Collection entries
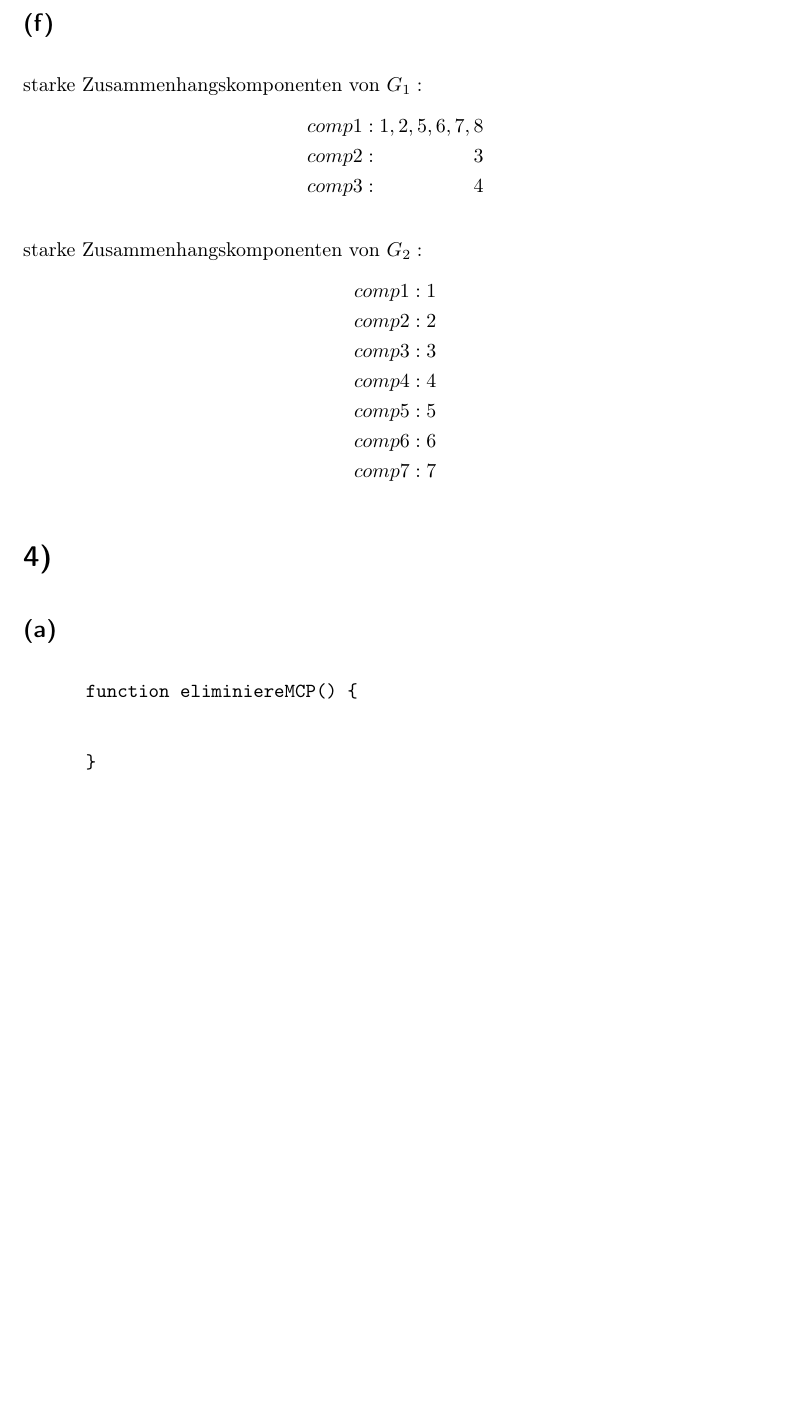
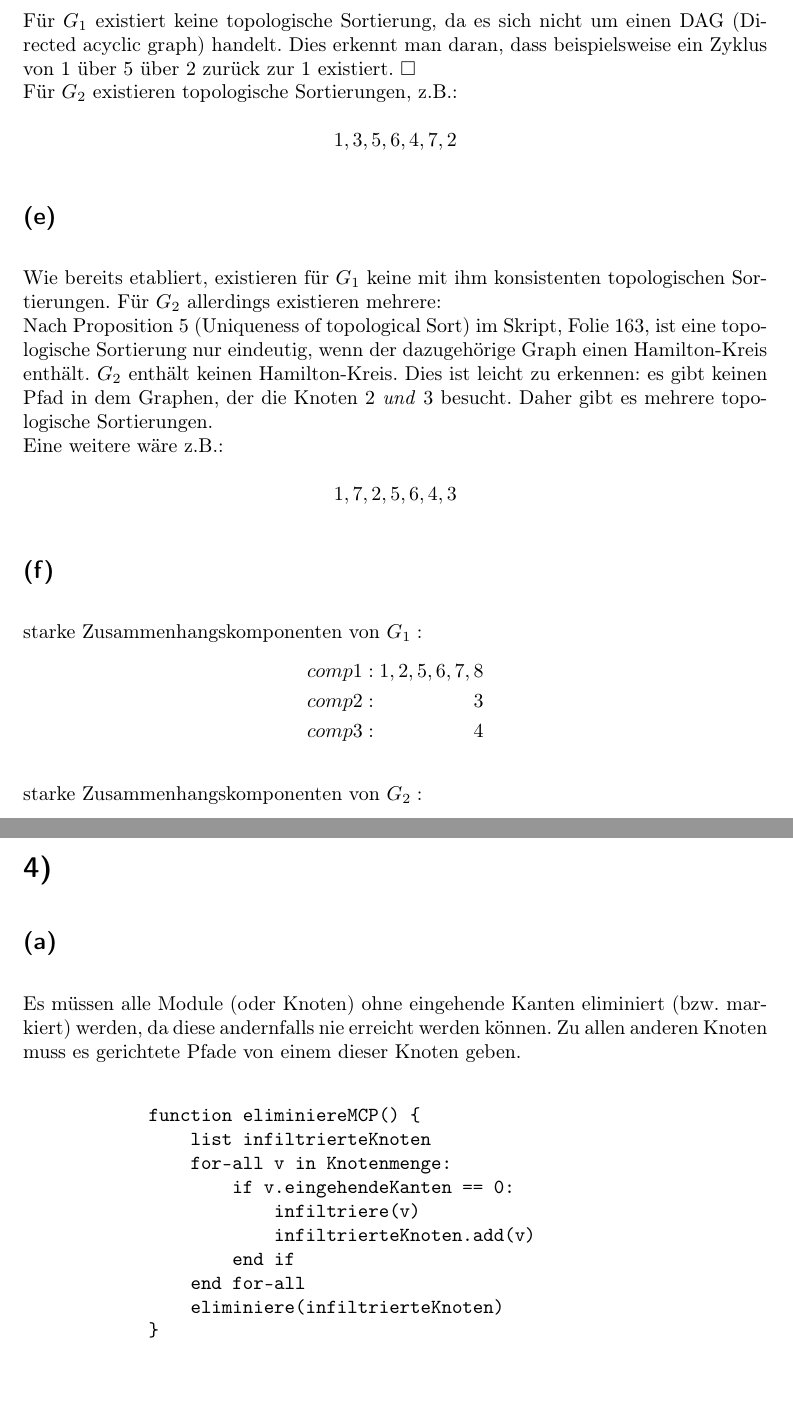
Before and after one commit to 2martens/uni, a LaTeX document (ad/AD-Gruppe_8_Koehler_Krabbe_Martens_Blatt4.tex): part of page 8 of 10 before the commit and two parts of pages 8 and 9 of 10 after it, the two joined at a grey line, cut at the place of the change, the shorter picture padded with empty space. Compiled offline with pdfLaTeX.

Commit message:
added 3d, 3e and 4a

```diff
--- a/ad/AD-Gruppe_8_Koehler_Krabbe_Martens_Blatt4.tex
+++ b/ad/AD-Gruppe_8_Koehler_Krabbe_Martens_Blatt4.tex
@@ -231,7 +231,18 @@ Jim Martens (6420323)}
 			G_{2}: 1, 3, 4, 7, 5, 2, 6
 		\]
 	\subsection{} %d
+            Für $G_1$ existiert keine topologische Sortierung, da es sich nicht um einen DAG (Directed acyclic graph) handelt. Dies erkennt man daran, dass beispielsweise ein Zyklus von 1 über 5 über 2 zurück zur 1 existiert. $\square$ \\
+            Für $G_2$ existieren topologische Sortierungen, z.B.:\\
+            \[
+                1, 3, 5, 6, 4, 7, 2
+            \]
         \subsection{} %e
+            Wie  bereits etabliert, existieren für $G_1$ keine mit ihm konsistenten topologischen Sortierungen. Für $G_2$ allerdings existieren mehrere:\\
+          Nach Proposition 5 (Uniqueness of topological Sort) im Skript, Folie 163, ist eine topologische Sortierung nur eindeutig, wenn der dazugehörige Graph einen Hamilton-Kreis enthält. $G_2$ enthält keinen Hamilton-Kreis. Dies ist leicht zu erkennen: es gibt keinen Pfad in dem Graphen, der die Knoten $2$ \textit{und} $3$ besucht. Daher gibt es mehrere topologische Sortierungen.\\
+          Eine weitere wäre z.B.:\\
+          \[
+                1, 7, 2, 5, 6, 4, 3
+          \]
 	\subsection{} %f
 		starke Zusammenhangskomponenten von $G_{1}:$
 		\begin{alignat*}{2}
@@ -254,10 +265,17 @@ Jim Martens (6420323)}
 	\subsection{} %a
         % Senken finden (alle Senken infiltrieren, dadurch werden alle Module eliminiert)
         % Algorithmus aus Vorlesung benutzen
+        Es müssen alle Module (oder Knoten) ohne eingehende Kanten eliminiert (bzw. markiert) werden, da diese andernfalls nie erreicht werden können. Zu allen anderen Knoten muss es gerichtete Pfade von einem dieser Knoten geben.
         \begin{verbatim}
             function eliminiereMCP() {
-
-
+                list infiltrierteKnoten
+                for-all v in Knotenmenge:
+                    if v.eingehendeKanten == 0:
+                        infiltriere(v)
+                        infiltrierteKnoten.add(v)
+                    end if
+                end for-all
+                eliminiere(infiltrierteKnoten)
             }
                 \end{verbatim}
 	\subsection{} %b
```
Lines whose indentation alone changed are shown as unchanged.
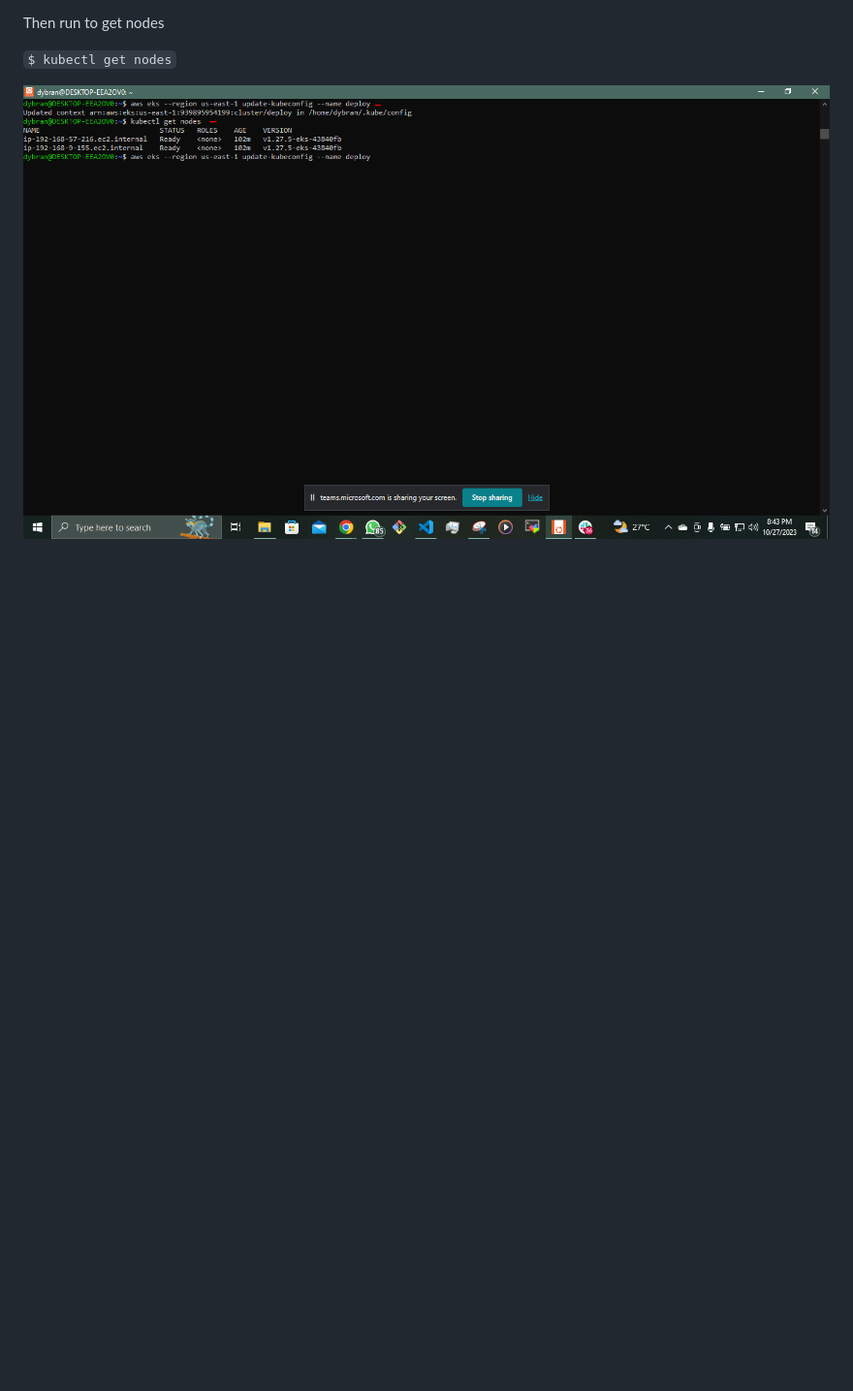
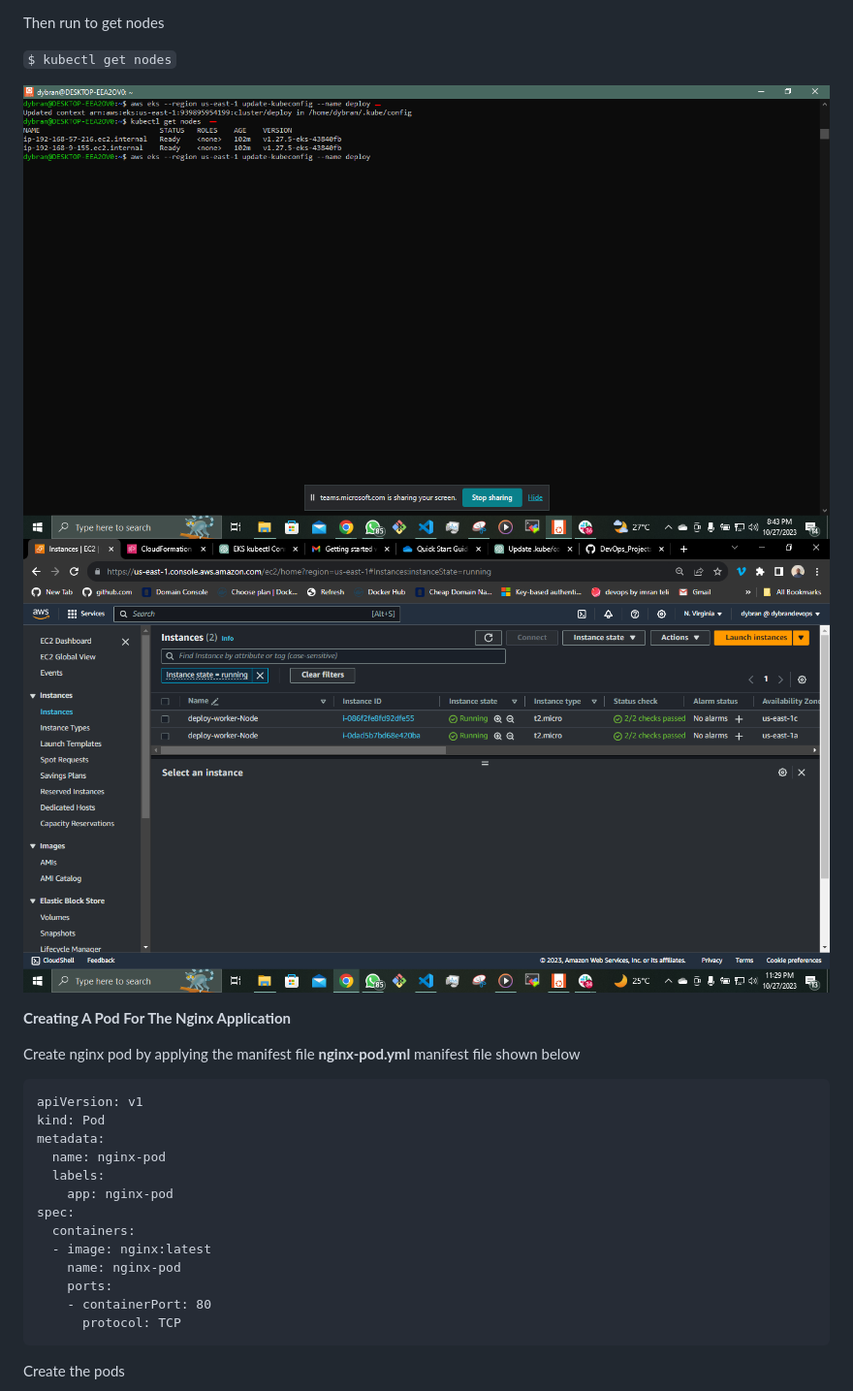
Before and after one commit to dybran/Project-22, a Markdown page: Project-22.md, the part around the change printed below. Shown: that part at 97% size. GitHub-like rendering; pictures changed too: images/qsw.PNG (added); blank space fills up the shorter version.

````diff
--- a/Project-22.md
+++ b/Project-22.md
@@ -162,5 +162,28 @@ Then run to get nodes
 `$ kubectl get nodes`
 
 ![](./images/rew.PNG)
+![](./images/qsw.PNG)
+
+__Creating A Pod For The Nginx Application__
 
 
+Create nginx pod by applying the manifest file
+__nginx-pod.yml__ manifest file shown below
+
+```
+apiVersion: v1
+kind: Pod
+metadata:
+  name: nginx-pod
+  labels:
+    app: nginx-pod
+spec:
+  containers:
+  - image: nginx:latest
+    name: nginx-pod
+    ports:
+    - containerPort: 80
+      protocol: TCP
+```
+Create the pods
+
````
Also changed, not shown: other parts of Project-22.md (+107 -0 lines), images/111.PNG (added), images/ngx.PNG (added), images/ssvvcc.PNG (added), images/vvv.PNG (added), images/wwweee.PNG (added).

> _PROBLEM_: Would you please give the number of lines in the data above that contain the string "infiltrierteKnoten"? Reply with that number only.

> _YOUR RESPONSE_: 3